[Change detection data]

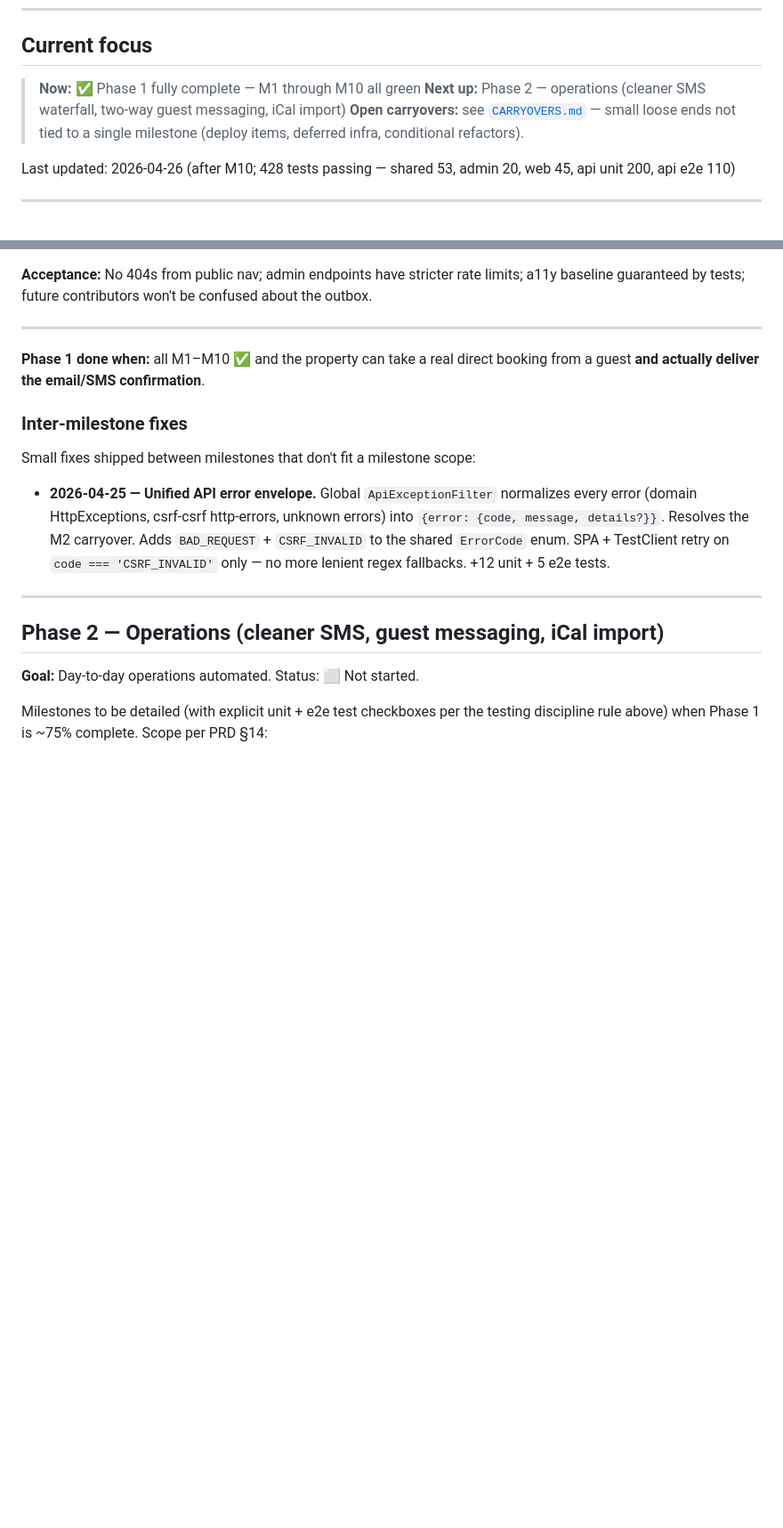
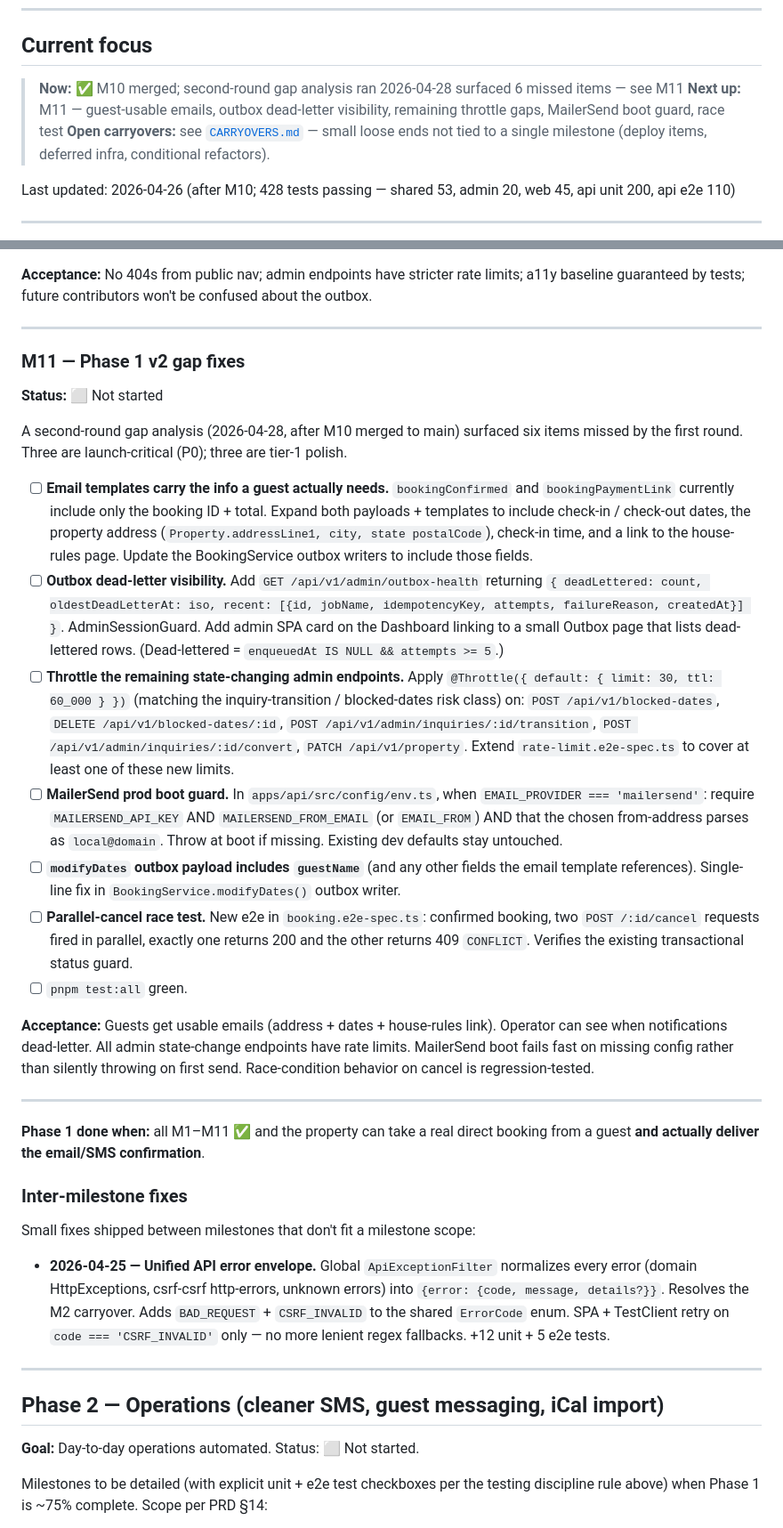
Before and after one commit to travism/owls-nest, a Markdown page: docs/BUILD-PLAN.md, 2 parts joined by grey strips. Shown at 89% size. GitHub-like rendering; blank space fills up the shorter version.

Commit message:
build-plan: add M11 (Phase 1 v2 gap fixes) from second-round analysis

```diff
--- a/docs/BUILD-PLAN.md
+++ b/docs/BUILD-PLAN.md
@@ -8,8 +8,8 @@ Single source of truth for "where are we in the buildout." Each phase has milest
 
 ## Current focus
 
-> **Now:** ✅ Phase 1 fully complete — M1 through M10 all green
-> **Next up:** Phase 2 — operations (cleaner SMS waterfall, two-way guest messaging, iCal import)
+> **Now:** ✅ M10 merged; second-round gap analysis ran 2026-04-28 surfaced 6 missed items — see M11
+> **Next up:** M11 — guest-usable emails, outbox dead-letter visibility, remaining throttle gaps, MailerSend boot guard, race test
 > **Open carryovers:** see [`CARRYOVERS.md`](CARRYOVERS.md) — small loose ends not tied to a single milestone (deploy items, deferred infra, conditional refactors).
 
 Last updated: 2026-04-26 (after M10; 428 tests passing — shared 53, admin 20, web 45, api unit 200, api e2e 110)
@@ -304,7 +304,24 @@ Lower-severity items from the same gap analysis.
 
 ---
 
-**Phase 1 done when:** all M1–M10 ✅ and the property can take a real direct booking from a guest **and actually deliver the email/SMS confirmation**.
+### M11 — Phase 1 v2 gap fixes
+**Status:** ⬜ Not started
+
+A second-round gap analysis (2026-04-28, after M10 merged to main) surfaced six items missed by the first round. Three are launch-critical (P0); three are tier-1 polish.
+
+- [ ] **Email templates carry the info a guest actually needs.** `bookingConfirmed` and `bookingPaymentLink` currently include only the booking ID + total. Expand both payloads + templates to include check-in / check-out dates, the property address (`Property.addressLine1, city, state postalCode`), check-in time, and a link to the house-rules page. Update the BookingService outbox writers to include those fields.
+- [ ] **Outbox dead-letter visibility.** Add `GET /api/v1/admin/outbox-health` returning `{ deadLettered: count, oldestDeadLetterAt: iso, recent: [{id, jobName, idempotencyKey, attempts, failureReason, createdAt}] }`. AdminSessionGuard. Add admin SPA card on the Dashboard linking to a small Outbox page that lists dead-lettered rows. (Dead-lettered = `enqueuedAt IS NULL && attempts >= 5`.)
+- [ ] **Throttle the remaining state-changing admin endpoints.** Apply `@Throttle({ default: { limit: 30, ttl: 60_000 } })` (matching the inquiry-transition / blocked-dates risk class) on: `POST /api/v1/blocked-dates`, `DELETE /api/v1/blocked-dates/:id`, `POST /api/v1/admin/inquiries/:id/transition`, `POST /api/v1/admin/inquiries/:id/convert`, `PATCH /api/v1/property`. Extend `rate-limit.e2e-spec.ts` to cover at least one of these new limits.
+- [ ] **MailerSend prod boot guard.** In `apps/api/src/config/env.ts`, when `EMAIL_PROVIDER === 'mailersend'`: require `MAILERSEND_API_KEY` AND `MAILERSEND_FROM_EMAIL` (or `EMAIL_FROM`) AND that the chosen from-address parses as `local@domain`. Throw at boot if missing. Existing dev defaults stay untouched.
+- [ ] **`modifyDates` outbox payload includes `guestName`** (and any other fields the email template references). Single-line fix in `BookingService.modifyDates()` outbox writer.
+- [ ] **Parallel-cancel race test.** New e2e in `booking.e2e-spec.ts`: confirmed booking, two `POST /:id/cancel` requests fired in parallel, exactly one returns 200 and the other returns 409 `CONFLICT`. Verifies the existing transactional status guard.
+- [ ] `pnpm test:all` green.
+
+**Acceptance:** Guests get usable emails (address + dates + house-rules link). Operator can see when notifications dead-letter. All admin state-change endpoints have rate limits. MailerSend boot fails fast on missing config rather than silently throwing on first send. Race-condition behavior on cancel is regression-tested.
+
+---
+
+**Phase 1 done when:** all M1–M11 ✅ and the property can take a real direct booking from a guest **and actually deliver the email/SMS confirmation**.
 
 ### Inter-milestone fixes
 
```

DESCRIPTION OF THE TASK => From the first line to the last, return the records exactly and leave the pictures behind.

RESULT =>
Before and after one commit to travism/owls-nest, a Markdown page: docs/BUILD-PLAN.md, 2 parts joined by grey strips. Shown at 89% size. GitHub-like rendering; blank space fills up the shorter version.

Commit message:
build-plan: add M11 (Phase 1 v2 gap fixes) from second-round analysis

```diff
--- a/docs/BUILD-PLAN.md
+++ b/docs/BUILD-PLAN.md
@@ -8,8 +8,8 @@ Single source of truth for "where are we in the buildout." Each phase has milest
 
 ## Current focus
 
-> **Now:** ✅ Phase 1 fully complete — M1 through M10 all green
-> **Next up:** Phase 2 — operations (cleaner SMS waterfall, two-way guest messaging, iCal import)
+> **Now:** ✅ M10 merged; second-round gap analysis ran 2026-04-28 surfaced 6 missed items — see M11
+> **Next up:** M11 — guest-usable emails, outbox dead-letter visibility, remaining throttle gaps, MailerSend boot guard, race test
 > **Open carryovers:** see [`CARRYOVERS.md`](CARRYOVERS.md) — small loose ends not tied to a single milestone (deploy items, deferred infra, conditional refactors).
 
 Last updated: 2026-04-26 (after M10; 428 tests passing — shared 53, admin 20, web 45, api unit 200, api e2e 110)
@@ -304,7 +304,24 @@ Lower-severity items from the same gap analysis.
 
 ---
 
-**Phase 1 done when:** all M1–M10 ✅ and the property can take a real direct booking from a guest **and actually deliver the email/SMS confirmation**.
+### M11 — Phase 1 v2 gap fixes
+**Status:** ⬜ Not started
+
+A second-round gap analysis (2026-04-28, after M10 merged to main) surfaced six items missed by the first round. Three are launch-critical (P0); three are tier-1 polish.
+
+- [ ] **Email templates carry the info a guest actually needs.** `bookingConfirmed` and `bookingPaymentLink` currently include only the booking ID + total. Expand both payloads + templates to include check-in / check-out dates, the property address (`Property.addressLine1, city, state postalCode`), check-in time, and a link to the house-rules page. Update the BookingService outbox writers to include those fields.
+- [ ] **Outbox dead-letter visibility.** Add `GET /api/v1/admin/outbox-health` returning `{ deadLettered: count, oldestDeadLetterAt: iso, recent: [{id, jobName, idempotencyKey, attempts, failureReason, createdAt}] }`. AdminSessionGuard. Add admin SPA card on the Dashboard linking to a small Outbox page that lists dead-lettered rows. (Dead-lettered = `enqueuedAt IS NULL && attempts >= 5`.)
+- [ ] **Throttle the remaining state-changing admin endpoints.** Apply `@Throttle({ default: { limit: 30, ttl: 60_000 } })` (matching the inquiry-transition / blocked-dates risk class) on: `POST /api/v1/blocked-dates`, `DELETE /api/v1/blocked-dates/:id`, `POST /api/v1/admin/inquiries/:id/transition`, `POST /api/v1/admin/inquiries/:id/convert`, `PATCH /api/v1/property`. Extend `rate-limit.e2e-spec.ts` to cover at least one of these new limits.
+- [ ] **MailerSend prod boot guard.** In `apps/api/src/config/env.ts`, when `EMAIL_PROVIDER === 'mailersend'`: require `MAILERSEND_API_KEY` AND `MAILERSEND_FROM_EMAIL` (or `EMAIL_FROM`) AND that the chosen from-address parses as `local@domain`. Throw at boot if missing. Existing dev defaults stay untouched.
+- [ ] **`modifyDates` outbox payload includes `guestName`** (and any other fields the email template references). Single-line fix in `BookingService.modifyDates()` outbox writer.
+- [ ] **Parallel-cancel race test.** New e2e in `booking.e2e-spec.ts`: confirmed booking, two `POST /:id/cancel` requests fired in parallel, exactly one returns 200 and the other returns 409 `CONFLICT`. Verifies the existing transactional status guard.
+- [ ] `pnpm test:all` green.
+
+**Acceptance:** Guests get usable emails (address + dates + house-rules link). Operator can see when notifications dead-letter. All admin state-change endpoints have rate limits. MailerSend boot fails fast on missing config rather than silently throwing on first send. Race-condition behavior on cancel is regression-tested.
+
+---
+
+**Phase 1 done when:** all M1–M11 ✅ and the property can take a real direct booking from a guest **and actually deliver the email/SMS confirmation**.
 
 ### Inter-milestone fixes
 
```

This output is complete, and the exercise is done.